** DATA SHOWN **
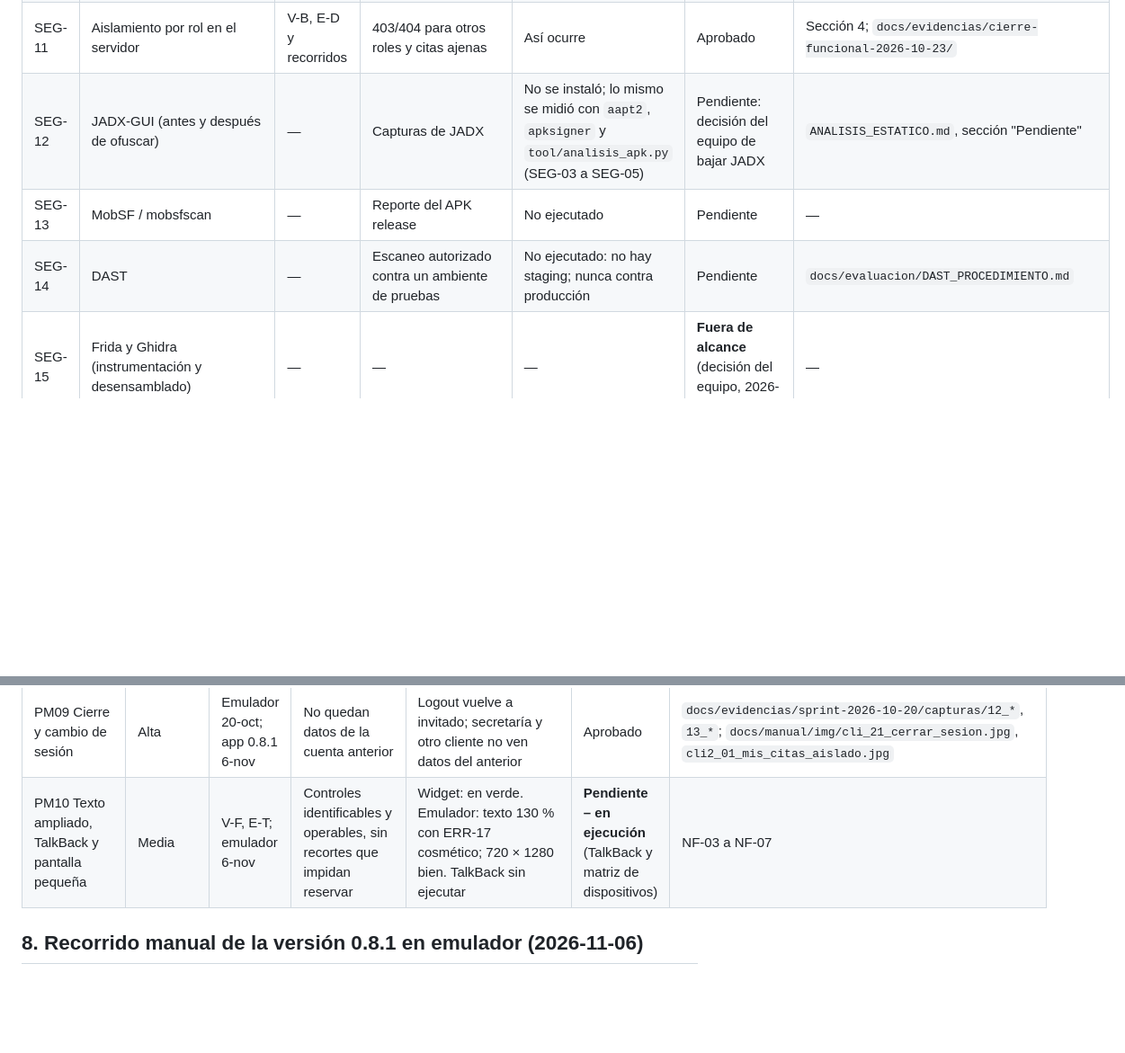
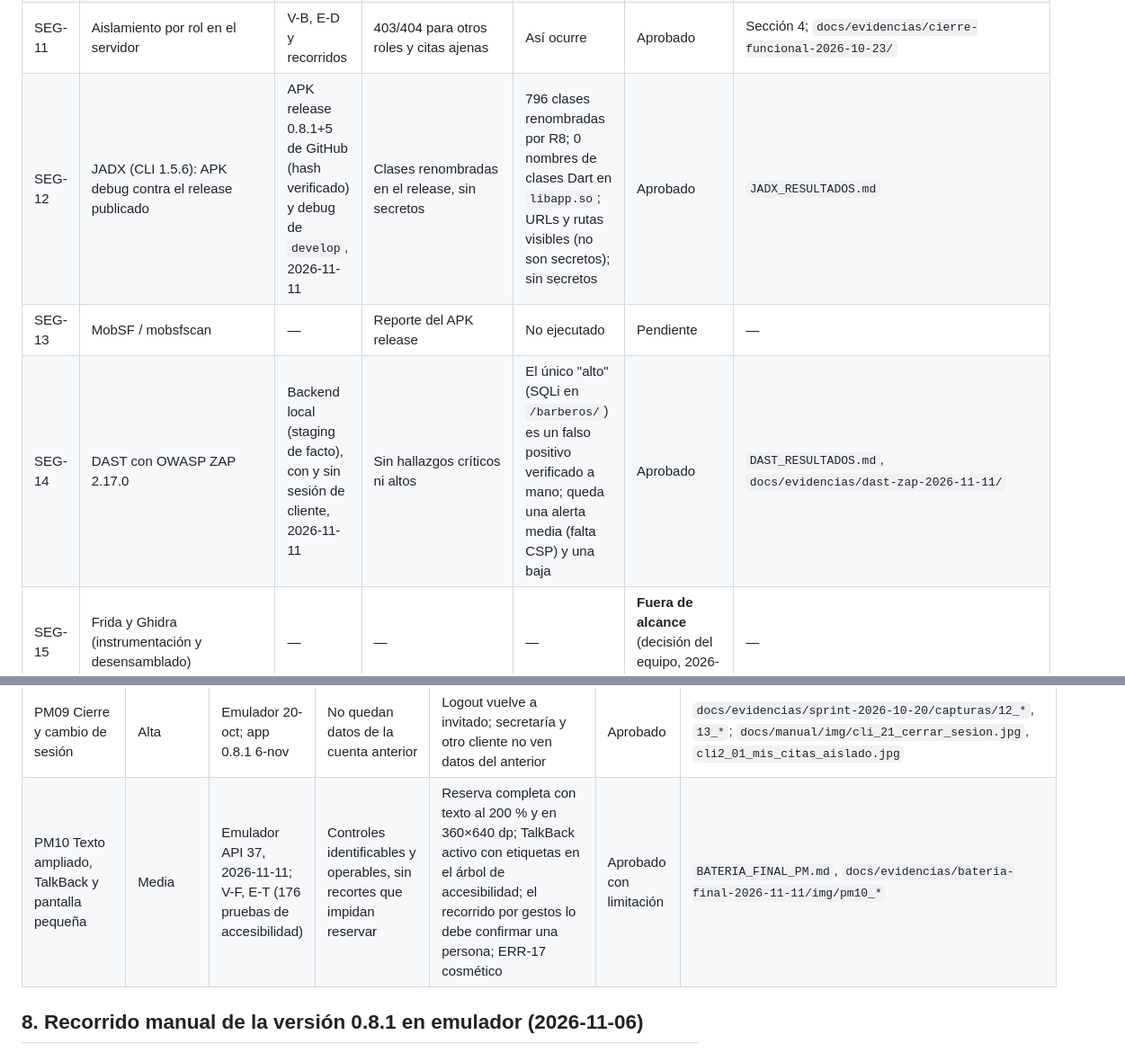
Before and after one commit to Gilberto625/MovilStyloBarberConect, a Markdown page: docs/evaluacion/CATALOGO_PRUEBAS.md, 2 parts joined by grey strips. Shown at 90% size. Rendered like a GitHub page; blank space fills up the shorter version.

Commit message:
docs(catalogo): JADX, DAST y PM10 con los resultados del 11-nov

```diff
--- a/docs/evaluacion/CATALOGO_PRUEBAS.md
+++ b/docs/evaluacion/CATALOGO_PRUEBAS.md
@@ -160,9 +160,9 @@ Versión **V-B**, entorno **E-D**, 2026-11-06. Esperado: todas en verde. Observa
 | SEG-09 | Observación: "Nearby devices" en la pantalla de permisos | App 0.8.1 debug en emulador, 2026-11-06 | — | Android 17 lista "Nearby devices — Accessed in past 24 hours" bajo "Allowed to keep app working", aunque el manifiesto solo declara `INTERNET` | Pendiente: confirmar el origen (posiblemente el acceso a la red local `10.0.2.2` del build debug) y revisarlo en el AAB de Play | `docs/manual/img/perm_02_permisos.jpg` |
 | SEG-10 | Matriz Debug / Release | 3 APK del 19-oct | Controles distintos por build | Comprobado con `aapt2` y lectura de binarios | Aprobado | `docs/evidencias/seguridad/2026-10-19/README.md` |
 | SEG-11 | Aislamiento por rol en el servidor | V-B, E-D y recorridos | 403/404 para otros roles y citas ajenas | Así ocurre | Aprobado | Sección 4; `docs/evidencias/cierre-funcional-2026-10-23/` |
-| SEG-12 | JADX-GUI (antes y después de ofuscar) | — | Capturas de JADX | No se instaló; lo mismo se midió con `aapt2`, `apksigner` y `tool/analisis_apk.py` (SEG-03 a SEG-05) | Pendiente: decisión del equipo de bajar JADX | `ANALISIS_ESTATICO.md`, sección "Pendiente" |
+| SEG-12 | JADX (CLI 1.5.6): APK debug contra el release publicado | APK release 0.8.1+5 de GitHub (hash verificado) y debug de `develop`, 2026-11-11 | Clases renombradas en el release, sin secretos | 796 clases renombradas por R8; 0 nombres de clases Dart en `libapp.so`; URLs y rutas visibles (no son secretos); sin secretos | Aprobado | `JADX_RESULTADOS.md` |
 | SEG-13 | MobSF / mobsfscan | — | Reporte del APK release | No ejecutado | Pendiente | — |
-| SEG-14 | DAST | — | Escaneo autorizado contra un ambiente de pruebas | No ejecutado: no hay staging; nunca contra producción | Pendiente | `docs/evaluacion/DAST_PROCEDIMIENTO.md` |
+| SEG-14 | DAST con OWASP ZAP 2.17.0 | Backend local (staging de facto), con y sin sesión de cliente, 2026-11-11 | Sin hallazgos críticos ni altos | El único "alto" (SQLi en `/barberos/`) es un falso positivo verificado a mano; queda una alerta media (falta CSP) y una baja | Aprobado | `DAST_RESULTADOS.md`, `docs/evidencias/dast-zap-2026-11-11/` |
 | SEG-15 | Frida y Ghidra (instrumentación y desensamblado) | — | — | — | **Fuera de alcance** (decisión del equipo, 2026-11-11) | — |
 
 ## 6. No funcionales
@@ -196,7 +196,7 @@ Casos críticos de la Actividad 1. Prioridad según la tarjeta de cada caso.
 | PM07-c Reintento tras un corte, sin duplicar | Alta | — | Antes de reintentar, la app comprueba si la cita ya quedó | No implementado: depende de la idempotencia (`client_event_id`) que no existe en el backend | Pendiente | Criterio sin marcar en la tarjeta PM07 |
 | PM08 Servicio inactivo o cambio de precio | Media | API local, 2026-11-11 | El servidor rechaza servicio inactivo o precio desactualizado y usa la duración vigente | 400 por servicio inactivo; 400 por precio mayor; duración 5 → 30 min del servidor | Aprobado | `BATERIA_FINAL_PM.md`, `docs/evidencias/bateria-final-2026-11-11/logs/api_pm02_pm04_pm08.log` |
 | PM09 Cierre y cambio de sesión | Alta | Emulador 20-oct; app 0.8.1 6-nov | No quedan datos de la cuenta anterior | Logout vuelve a invitado; secretaría y otro cliente no ven datos del anterior | Aprobado | `docs/evidencias/sprint-2026-10-20/capturas/12_*`, `13_*`; `docs/manual/img/cli_21_cerrar_sesion.jpg`, `cli2_01_mis_citas_aislado.jpg` |
-| PM10 Texto ampliado, TalkBack y pantalla pequeña | Media | V-F, E-T; emulador 6-nov | Controles identificables y operables, sin recortes que impidan reservar | Widget: en verde. Emulador: texto 130 % con ERR-17 cosmético; 720 × 1280 bien. TalkBack sin ejecutar | **Pendiente – en ejecución** (TalkBack y matriz de dispositivos) | NF-03 a NF-07 |
+| PM10 Texto ampliado, TalkBack y pantalla pequeña | Media | Emulador API 37, 2026-11-11; V-F, E-T (176 pruebas de accesibilidad) | Controles identificables y operables, sin recortes que impidan reservar | Reserva completa con texto al 200 % y en 360×640 dp; TalkBack activo con etiquetas en el árbol de accesibilidad; el recorrido por gestos lo debe confirmar una persona; ERR-17 cosmético | Aprobado con limitación | `BATERIA_FINAL_PM.md`, `docs/evidencias/bateria-final-2026-11-11/img/pm10_*` |
 
 ## 8. Recorrido manual de la versión 0.8.1 en emulador (2026-11-06)
 
```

** YOUR ASSIGNMENT **
Your answer should be a single number: how many lines of the material contain "JADX".

** YOUR SOLUTION **
3